Charlotte Higgins in The Guardian:

At the centre of Natalie Haynes’s absorbing, fiercely feminist new novel A Thousand Ships, about the women caught up in the Trojan war, is Calliope, the muse of epic poetry. Here, the goddess invoked at the start of Homer’s Iliad and Odyssey has something to say about the story that is being told under her guidance:

There are so many ways of telling a war: the entire conflict can be encapsulated in just one incident.
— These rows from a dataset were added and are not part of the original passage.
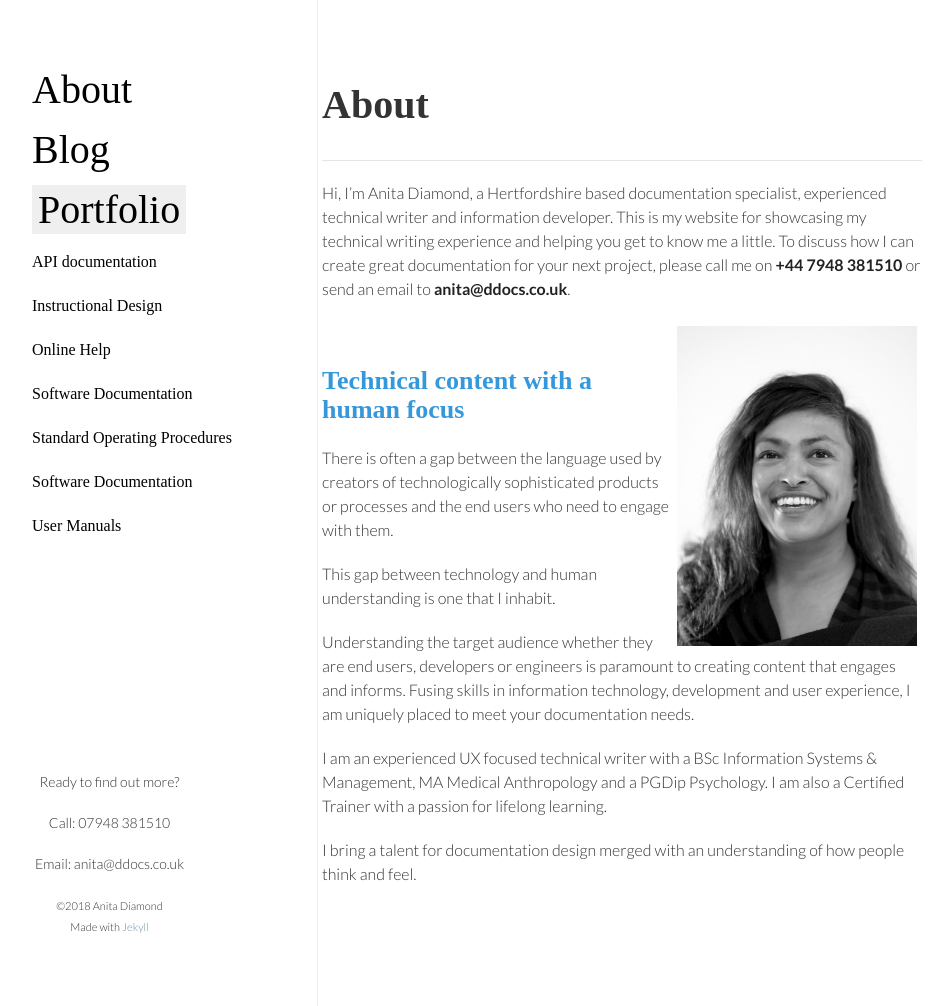
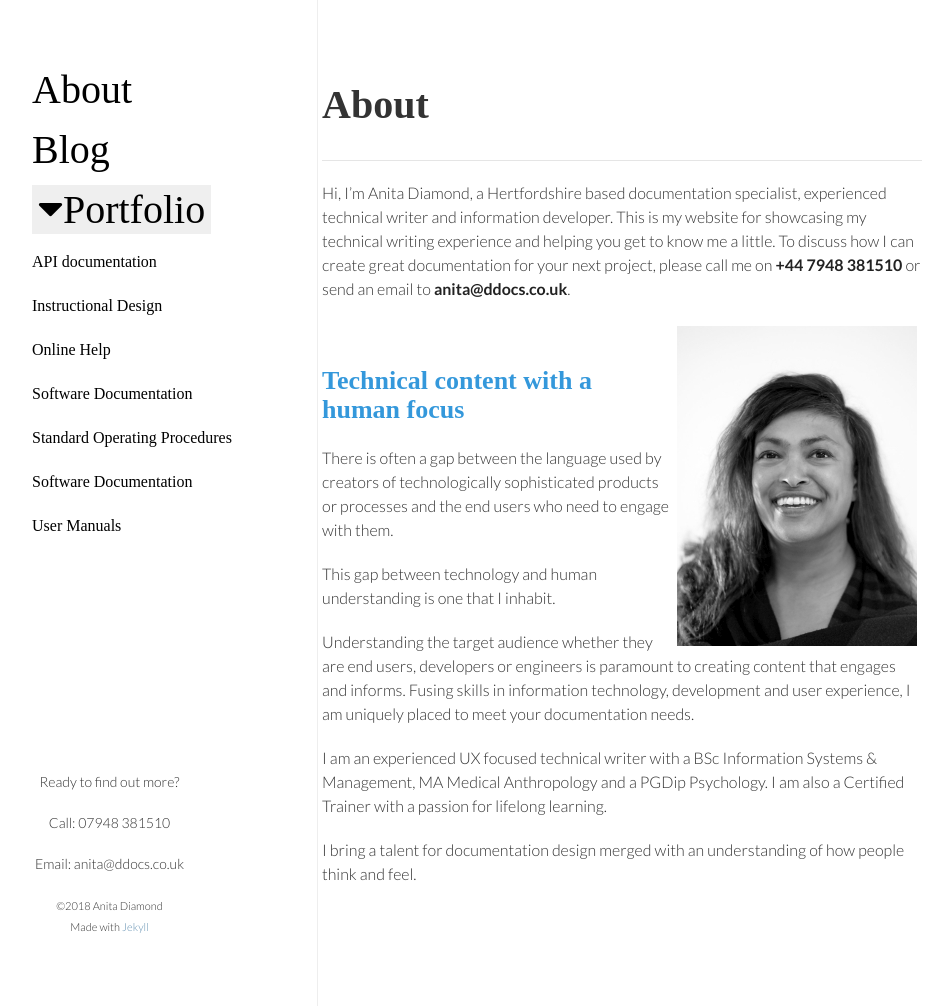
Before and after one commit to ddocs/ddocs.github.io, a Jekyll site: the page built from index.html, in a window 1280 px wide and 1006 px high. Shown: the whole window, without its empty margins (193-1141 px from the left). Built offline with Jekyll 4.4.1, drawn with Linux system fonts in a browser that asks for light colours; nearby versions of some CDN libraries; some web fonts are replaced.

Commit message:
added drop down

```diff
--- a/_layouts/default.html
+++ b/_layouts/default.html
@@ -6,9 +6,7 @@
     <link rel="stylesheet" href="/css/style.css" />
     <link rel="stylesheet" href="/css/pygment_trac.css">
     <link rel="stylesheet" href="/css/jquery.bxslider.css" />
-    <script src="http://ajax.googleapis.com/ajax/libs/jquery/1.8.3/jquery.min.js"></script>
-    <script src="http://ajax.googleapis.com/ajax/libs/jqueryui/1.9.1/jquery-ui.min.js"></script>
-    <script src="/js/jquery.bxslider.min.js"></script>
+    <link rel="stylesheet" href="https://use.fontawesome.com/releases/v5.6.3/css/all.css" integrity="sha384-UHRtZLI+pbxtHCWp1t77Bi1L4ZtiqrqD80Kn4Z8NTSRyMA2Fd33n5dQ8lWUE00s/" crossorigin="anonymous">
 
 </head>
 
@@ -19,9 +17,7 @@
      <a href="/about">About</a>
      <a href="/blog">Blog</a>
         <div class="dropdown">
-       <button class="dropbtn">Portfolio
-         <i class="fa fa-caret-down"></i>
-       </button>
+            <button class="dropbtn"><i class="fas fa-caret-down"></i>Portfolio</button>
             <div class="dropdown-content">
              <a href="/portfolio/api">API documentation</a>
              <a href="/portfolio/instr">Instructional Design</a>
@@ -30,10 +26,8 @@
              <a href="/portfolio/SOP">Standard Operating Procedures</a>
              <a href="/portfolio/sw">Software Documentation</a>
              <a href="/portfolio/prod">User Manuals</a>
-
             </div>
         </div>
-
    </div>
         </header>
 
@@ -52,11 +46,10 @@
                 </p>
         </footer>
     </div>
-
     <body>
-
+    <script src="http://ajax.googleapis.com/ajax/libs/jquery/1.8.3/jquery.min.js"></script>
+    <script src="http://ajax.googleapis.com/ajax/libs/jqueryui/1.9.1/jquery-ui.min.js"></script>
+    <script src="/js/jquery.bxslider.min.js"></script>
     <script src="/js/scale.fix.js"></script>
   </body>
-
-</body>
 </html>
```
Lines whose indentation alone changed are shown as unchanged.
One man’s anger at the behaviour of another, say … But this is the women’s war, just as much as it is men’s, and the poet will look upon their pain – the pain of the women who have always been relegated to the edges of the story, victims of men, survivors of men, slaves of men.

“One man’s anger at the behaviour of another” is a way of summing up the plot of the Iliad: the wrath of Achilles, directed at the Greek commander-in-chief, Agamemnon. The quarrel between the two men, who are ostensibly on the same side, is about the apportioning of loot – predictably enough, a captured woman, Briseis – and the stakes are so high because Achilles is by far the better fighter. When Agamemnon insists on pulling rank and taking Briseis, Achilles withdraws from the conflict, and the Greek invaders of Troy are pushed to the verge of defeat. Eventually, after the death of his beloved companion Patroclus, Achilles enters the battle, and the poem culminates in his slaughtering of Hector, Troy’s greatest warrior.

Haynes’s book is emphatically not this: it is, as Calliope’s intervention explains, the story of the shadowy women on the edges of Homer’s poem, who nonetheless – in Briseis’s case, in Helen of Troy’s case – drive the plot. A Thousand Ships is one of a trio of recent novels by women that, to a greater or lesser degree, rewrite the Homeric epics from the point of view of female characters. Madeline Miller’s beguiling Circe has the witch from the Odysseyat its centre, while Pat Barker’s remarkable The Silence of the Girls retells the Iliad from the perspective of Briseis. Towards the end of Barker’s novel, Briseis ponders how the war will be remembered. “What will they make of us, the people of those unimaginably distant times? One thing I do know: they won’t want the brutal reality of conquest and slavery. They won’t want to be told about the massacres of men and boys, the enslavement of women and girls. They won’t want to know we were living in a rape camp.”

More here.